[Image comparison data]
+-------+

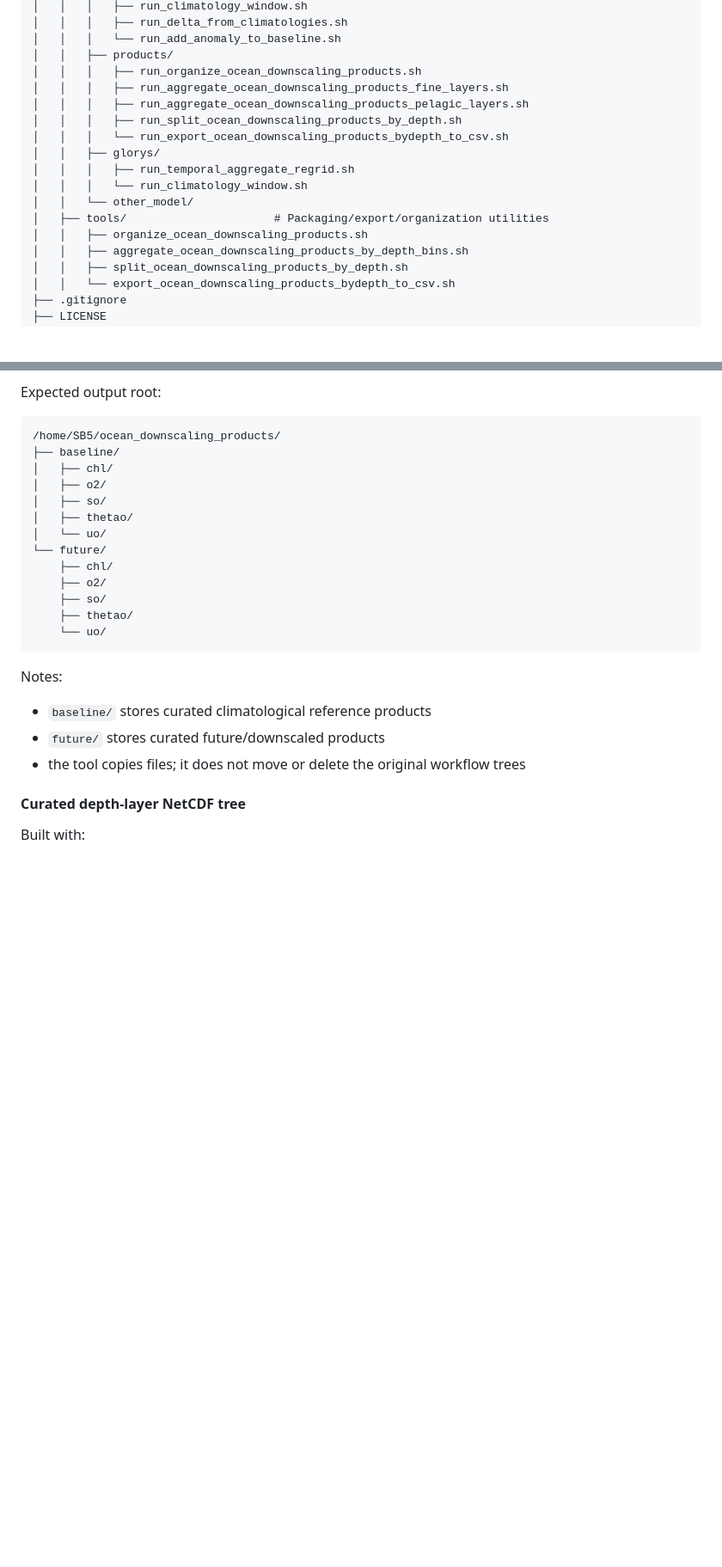
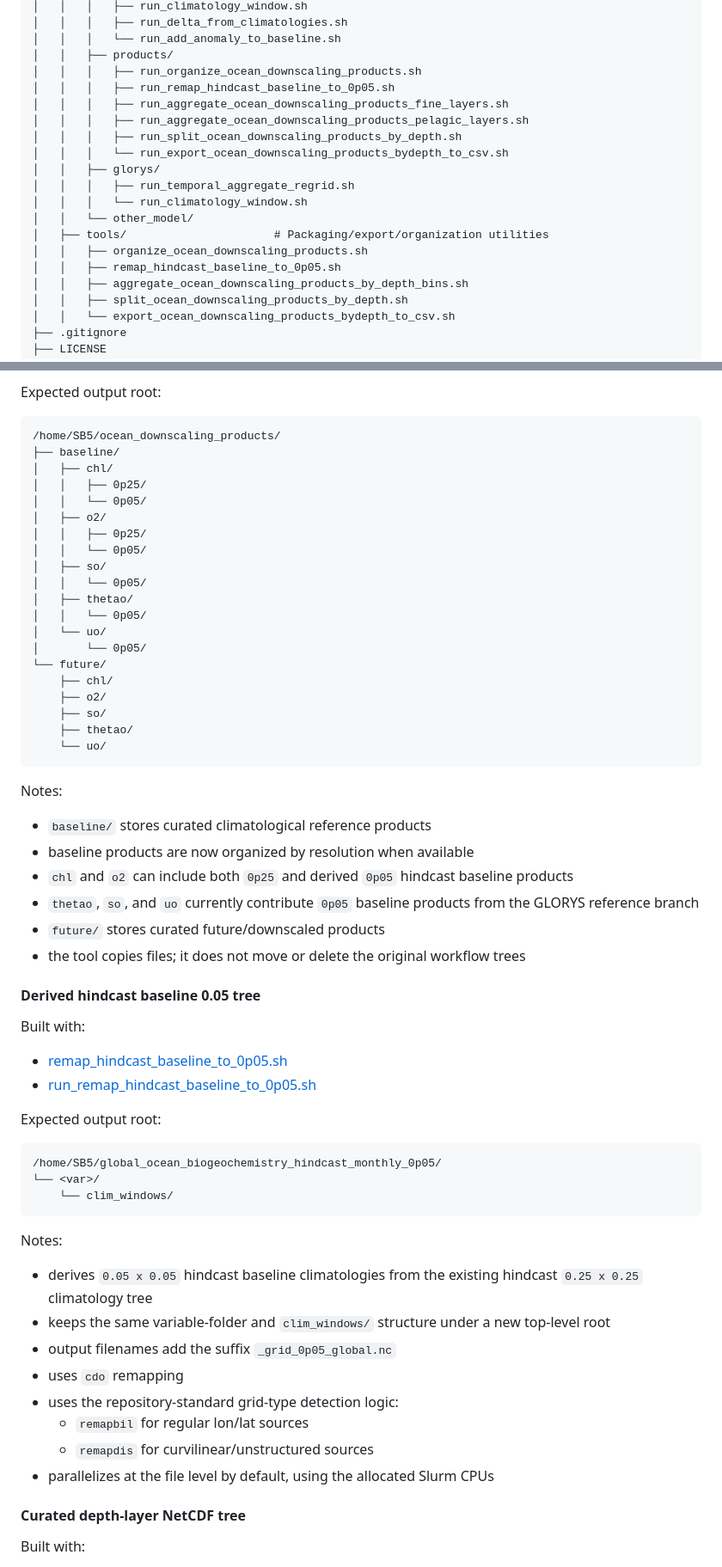
Before and after one commit to IsaakBM/cesmle-ocn-fetch, a Markdown page: README.md, 2 parts joined by grey strips. Shown at 86% size. Rendered like a GitHub page; blank space fills up the shorter version.

Commit message:
Add remap_hindcast_baseline_to_0p05 docs
Update README to document a new remap tool and runner: scripts/tools/remap_hindcast_baseline_to_0p05.sh and scripts/runners/products/run_remap_hindcast_baseline_to_0p05.sh. Describe behavior: reads 0.25° hindcast climatologies and writes derived 0.05° climatologies, uses cdo remapping (remapbil for regular lon/lat, remapdis for curvilinear/unstructured), parallelizes at the file level, and appends _grid_0p05_global.nc to outputs. Also update baseline/future tree notes to show resolution-aware organization (0p25/0p05) for relevant variables.

````diff
--- a/README.md
+++ b/README.md
@@ -85,6 +85,7 @@ cesmle-ocn-fetch/
 │   │   │   └── run_add_anomaly_to_baseline.sh
 │   │   ├── products/
 │   │   │   ├── run_organize_ocean_downscaling_products.sh
+│   │   │   ├── run_remap_hindcast_baseline_to_0p05.sh
 │   │   │   ├── run_aggregate_ocean_downscaling_products_fine_layers.sh
 │   │   │   ├── run_aggregate_ocean_downscaling_products_pelagic_layers.sh
 │   │   │   ├── run_split_ocean_downscaling_products_by_depth.sh
@@ -95,6 +96,7 @@ cesmle-ocn-fetch/
 │   │   └── other_model/
 │   ├── tools/                      # Packaging/export/organization utilities
 │   │   ├── organize_ocean_downscaling_products.sh
+│   │   ├── remap_hindcast_baseline_to_0p05.sh
 │   │   ├── aggregate_ocean_downscaling_products_by_depth_bins.sh
 │   │   ├── split_ocean_downscaling_products_by_depth.sh
 │   │   └── export_ocean_downscaling_products_bydepth_to_csv.sh
@@ -622,10 +637,17 @@ Expected output root:
 /home/SB5/ocean_downscaling_products/
 ├── baseline/
 │   ├── chl/
+│   │   ├── 0p25/
+│   │   └── 0p05/
 │   ├── o2/
+│   │   ├── 0p25/
+│   │   └── 0p05/
 │   ├── so/
+│   │   └── 0p05/
 │   ├── thetao/
+│   │   └── 0p05/
 │   └── uo/
+│       └── 0p05/
 └── future/
     ├── chl/
     ├── o2/
@@ -637,8 +659,41 @@ Expected output root:
 Notes:
 
 - `baseline/` stores curated climatological reference products
+- baseline products are now organized by resolution when available
+- `chl` and `o2` can include both `0p25` and derived `0p05` hindcast baseline
+  products
+- `thetao`, `so`, and `uo` currently contribute `0p05` baseline products from
+  the GLORYS reference branch
 - `future/` stores curated future/downscaled products
 - the tool copies files; it does not move or delete the original workflow trees
+
+#### Derived hindcast baseline 0.05 tree
+
+Built with:
+
+- [remap_hindcast_baseline_to_0p05.sh](scripts/tools/remap_hindcast_baseline_to_0p05.sh)
+- [run_remap_hindcast_baseline_to_0p05.sh](scripts/runners/products/run_remap_hindcast_baseline_to_0p05.sh)
+
+Expected output root:
+
+```text
+/home/SB5/global_ocean_biogeochemistry_hindcast_monthly_0p05/
+└── <var>/
+    └── clim_windows/
+```
+
+Notes:
+
+- derives `0.05 x 0.05` hindcast baseline climatologies from the existing
+  hindcast `0.25 x 0.25` climatology tree
+- keeps the same variable-folder and `clim_windows/` structure under a new
+  top-level root
+- output filenames add the suffix `_grid_0p05_global.nc`
+- uses `cdo` remapping
+- uses the repository-standard grid-type detection logic:
+  - `remapbil` for regular lon/lat sources
+  - `remapdis` for curvilinear/unstructured sources
+- parallelizes at the file level by default, using the allocated Slurm CPUs
 
 #### Curated depth-layer NetCDF tree
 
````
Also changed, not shown: other parts of README.md (+13 -0 lines).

+-------+

__ABOUT THIS TASK__
Hand back the records above exactly as they are, pictures excluded.

__SOLUTION__
Before and after one commit to IsaakBM/cesmle-ocn-fetch, a Markdown page: README.md, 2 parts joined by grey strips. Shown at 86% size. Rendered like a GitHub page; blank space fills up the shorter version.

Commit message:
Add remap_hindcast_baseline_to_0p05 docs
Update README to document a new remap tool and runner: scripts/tools/remap_hindcast_baseline_to_0p05.sh and scripts/runners/products/run_remap_hindcast_baseline_to_0p05.sh. Describe behavior: reads 0.25° hindcast climatologies and writes derived 0.05° climatologies, uses cdo remapping (remapbil for regular lon/lat, remapdis for curvilinear/unstructured), parallelizes at the file level, and appends _grid_0p05_global.nc to outputs. Also update baseline/future tree notes to show resolution-aware organization (0p25/0p05) for relevant variables.

````diff
--- a/README.md
+++ b/README.md
@@ -85,6 +85,7 @@ cesmle-ocn-fetch/
 │   │   │   └── run_add_anomaly_to_baseline.sh
 │   │   ├── products/
 │   │   │   ├── run_organize_ocean_downscaling_products.sh
+│   │   │   ├── run_remap_hindcast_baseline_to_0p05.sh
 │   │   │   ├── run_aggregate_ocean_downscaling_products_fine_layers.sh
 │   │   │   ├── run_aggregate_ocean_downscaling_products_pelagic_layers.sh
 │   │   │   ├── run_split_ocean_downscaling_products_by_depth.sh
@@ -95,6 +96,7 @@ cesmle-ocn-fetch/
 │   │   └── other_model/
 │   ├── tools/                      # Packaging/export/organization utilities
 │   │   ├── organize_ocean_downscaling_products.sh
+│   │   ├── remap_hindcast_baseline_to_0p05.sh
 │   │   ├── aggregate_ocean_downscaling_products_by_depth_bins.sh
 │   │   ├── split_ocean_downscaling_products_by_depth.sh
 │   │   └── export_ocean_downscaling_products_bydepth_to_csv.sh
@@ -622,10 +637,17 @@ Expected output root:
 /home/SB5/ocean_downscaling_products/
 ├── baseline/
 │   ├── chl/
+│   │   ├── 0p25/
+│   │   └── 0p05/
 │   ├── o2/
+│   │   ├── 0p25/
+│   │   └── 0p05/
 │   ├── so/
+│   │   └── 0p05/
 │   ├── thetao/
+│   │   └── 0p05/
 │   └── uo/
+│       └── 0p05/
 └── future/
     ├── chl/
     ├── o2/
@@ -637,8 +659,41 @@ Expected output root:
 Notes:
 
 - `baseline/` stores curated climatological reference products
+- baseline products are now organized by resolution when available
+- `chl` and `o2` can include both `0p25` and derived `0p05` hindcast baseline
+  products
+- `thetao`, `so`, and `uo` currently contribute `0p05` baseline products from
+  the GLORYS reference branch
 - `future/` stores curated future/downscaled products
 - the tool copies files; it does not move or delete the original workflow trees
+
+#### Derived hindcast baseline 0.05 tree
+
+Built with:
+
+- [remap_hindcast_baseline_to_0p05.sh](scripts/tools/remap_hindcast_baseline_to_0p05.sh)
+- [run_remap_hindcast_baseline_to_0p05.sh](scripts/runners/products/run_remap_hindcast_baseline_to_0p05.sh)
+
+Expected output root:
+
+```text
+/home/SB5/global_ocean_biogeochemistry_hindcast_monthly_0p05/
+└── <var>/
+    └── clim_windows/
+```
+
+Notes:
+
+- derives `0.05 x 0.05` hindcast baseline climatologies from the existing
+  hindcast `0.25 x 0.25` climatology tree
+- keeps the same variable-folder and `clim_windows/` structure under a new
+  top-level root
+- output filenames add the suffix `_grid_0p05_global.nc`
+- uses `cdo` remapping
+- uses the repository-standard grid-type detection logic:
+  - `remapbil` for regular lon/lat sources
+  - `remapdis` for curvilinear/unstructured sources
+- parallelizes at the file level by default, using the allocated Slurm CPUs
 
 #### Curated depth-layer NetCDF tree
 
````
Also changed, not shown: other parts of README.md (+13 -0 lines).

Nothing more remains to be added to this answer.